If you suspect your child has difficulties with bilateral coordination, always bring this up with your child’s OT! Chances are, your child’s OT is already incorporating bilateral coordination activities into their weekly treatment sessions. Additionally, there are tons of easy, accessible, and fun ways to incorporate bilateral coordination activities into your child’s play to improve these skills.
Some examples of bilateral coordination activities to complete at home include:
Cooking play/exploration (i.e. frosting cookies with a butter knife, spreading peanut
butter/jelly on toast, pouring water, opening/closing jars, mixing batter, etc.)
Tearing/crumbling tissue paper, cotton balls, etc. to create a craft Stringing large blocks, small beads, uncooked pasta, etc. onto pipe cleaner, yarn, string
Snipping/cutting with scissors Stencils, drawing, coloring, or painting on a vertical surface (secure paper with one hand and draw with opposing hand) Folding paper airplanes
Lacing activities (i.e. use a hold punch to create holes and have child lace string or yarn through holes)
Popping bubbles with both hands
Connecting/separating Legos, magnetic blocks, pop-beads, mega blocks, etc.
Pulling apart Play-Doh to find hidden objects; using Play-Doh tools
Playing with Mr. Potato Head
Tape a “track” onto a wall and push a ball or large car (holding with both hands) along the track
Catching/throwing with both hands
Rock climbing, ascending/descending stairs
What is crossing midline?
Crossing midline is an important skill related to bilateral coordination. When OTs and other
professionals talk about “crossing midline”, the midline they are referring to is an imaginary line
drawn from the head to the feet that separates the left and the right halves of the body. Crossing
midline refers to the ability to spontaneously cross over the midline of the body during motor or
functional tasks, moving one hand, foot, or eye into the space of the other hand, foot, or eye (i.e.
sitting with legs crossed, scratching the opposite elbow, successfully intersecting lines to draw a
cross, reading left to right, etc.).
Babies and toddlers may use both hands equally and pick up or interact with an object with whichever hand is closer (i.e. if the item is on the left side of the table they will likely use the left hand, and vise versa). Around 2 years of age, crossing midline can happen spontaneously; however, by 3-4 years of age a child should typically have refined the skill of crossing midline, with this skill improving through ages 4-9.
Why is crossing midline important?
Crossing the midline affects fine and gross motor development, as well as higher academic
skills such as reading. Crossing midline is vital to the development of using both sides of the
body together (bilateral coordination) during daily tasks, such as putting on shoes and socks,

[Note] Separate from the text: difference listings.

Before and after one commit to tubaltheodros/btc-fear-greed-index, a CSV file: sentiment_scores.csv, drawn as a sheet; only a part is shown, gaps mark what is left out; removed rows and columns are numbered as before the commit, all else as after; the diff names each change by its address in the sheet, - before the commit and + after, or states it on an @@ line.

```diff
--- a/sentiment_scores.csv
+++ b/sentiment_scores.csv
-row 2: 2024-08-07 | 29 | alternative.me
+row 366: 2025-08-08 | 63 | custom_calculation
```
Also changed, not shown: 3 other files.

writing and cutting. A child who avoids crossing midline may have difficulty establishing hand
dominance, and alternate hand use when coloring, writing, eating or throwing.

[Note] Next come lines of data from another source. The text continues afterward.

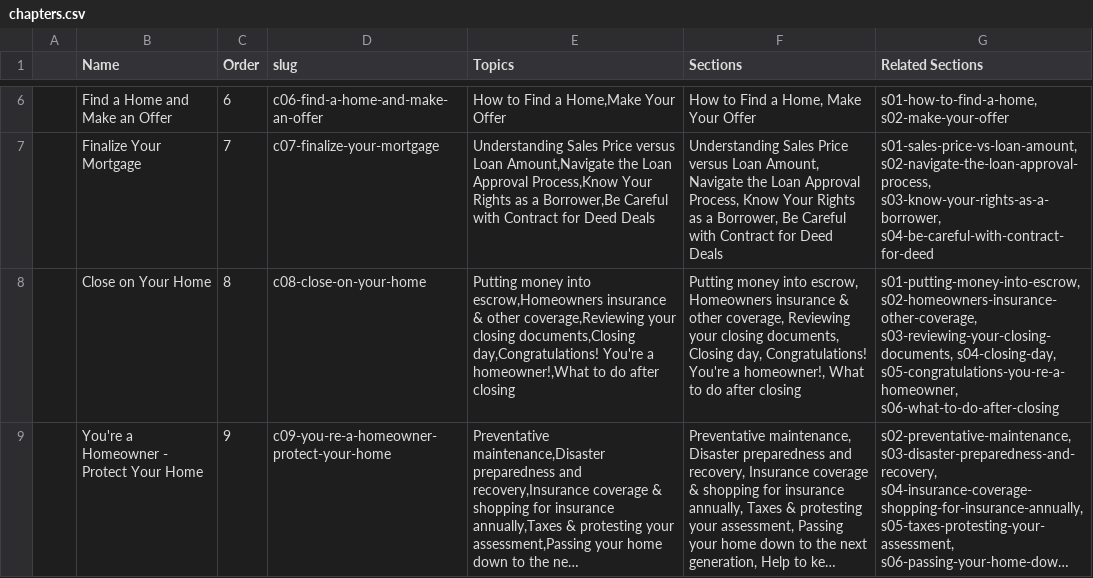
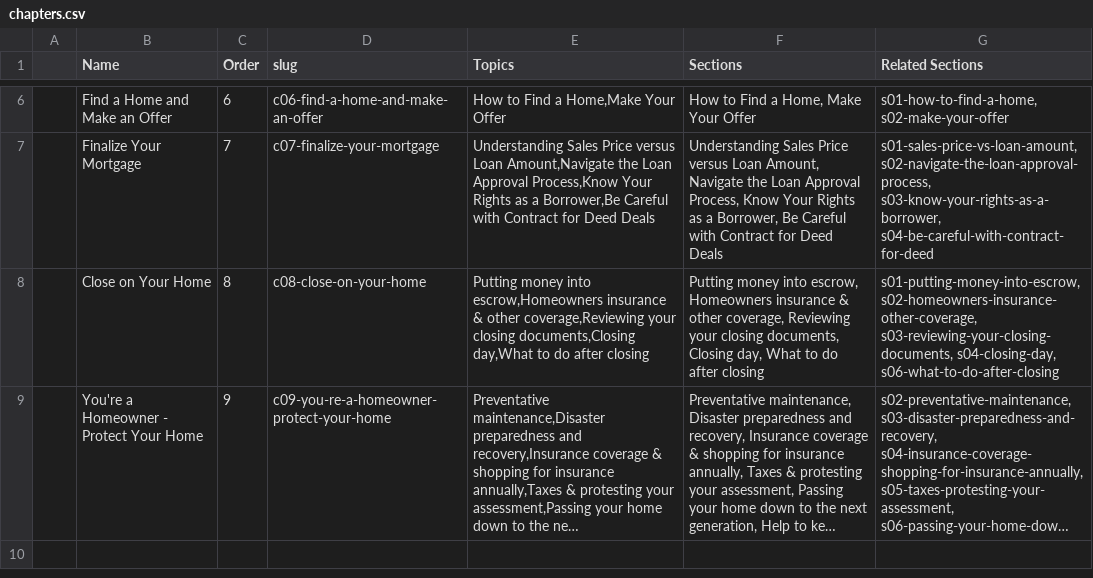
Before and after one commit to mokshadata/own-the-hou--journey--demo, a CSV file: src/content/chapters/chapters.csv, drawn as a sheet; only a part is shown, gaps mark what is left out; long unchanged cells end in …; the diff names each change by its address in the sheet, - before the commit and + after, or states it on an @@ line.

```diff
--- a/src/content/chapters/chapters.csv
+++ b/src/content/chapters/chapters.csv
-E8 (Topics): …closing documents,Closing day,Congratulations! You're a homeowner!,What to do…
+E8 (Topics): …closing documents,Closing day,What to do…
-F8 (Sections): …Closing day, Congratulations! You're a homeowner!, What to…
+F8 (Sections): …Closing day, What to…
-G8 (Related Sections): …s03-reviewing-your-closing-documents, s04-closing-day, s05-congratulations-you-re-a-homeowner, s06-what-to-do-after-closing
+G8 (Related Sections): …s03-reviewing-your-closing-documents, s04-closing-day, s06-what-to-do-after-closing
```
Also changed, not shown: src/content/chapters/chapters-02.csv, src/content/sections/sections-02.csv, 19 other files.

Additionally, crossing midline strengthens the neural connections between the left side of the brain (language and logic) and right side of the brain (emotions and creativity), allowing the whole brain to work
together. When the brain functions as a strong unit, the child can better use language (left brain) to express their feelings (right brain), leading to improved emotional regulation!
How can I help my child practice crossing midline at home?
Washing tables or windows (encourage large arm movements and use of only one arm at a time)
Erasing a large whiteboard or chalkboard
Sitting back-to-back with a partner and passing a ball back and forth from the waist level
Place stickers on one side of the body and have your child remove them with their opposite hand
Draw figure-8 patterns on paper, in the air, in sand with hands or feet, etc.
Playing games such as Twister or Simon Says
Drawing a large rainbow on paper, with chalk on the ground, etc.
(picture your child seated crisscross and drawing the large rainbow in front of them using only one hand)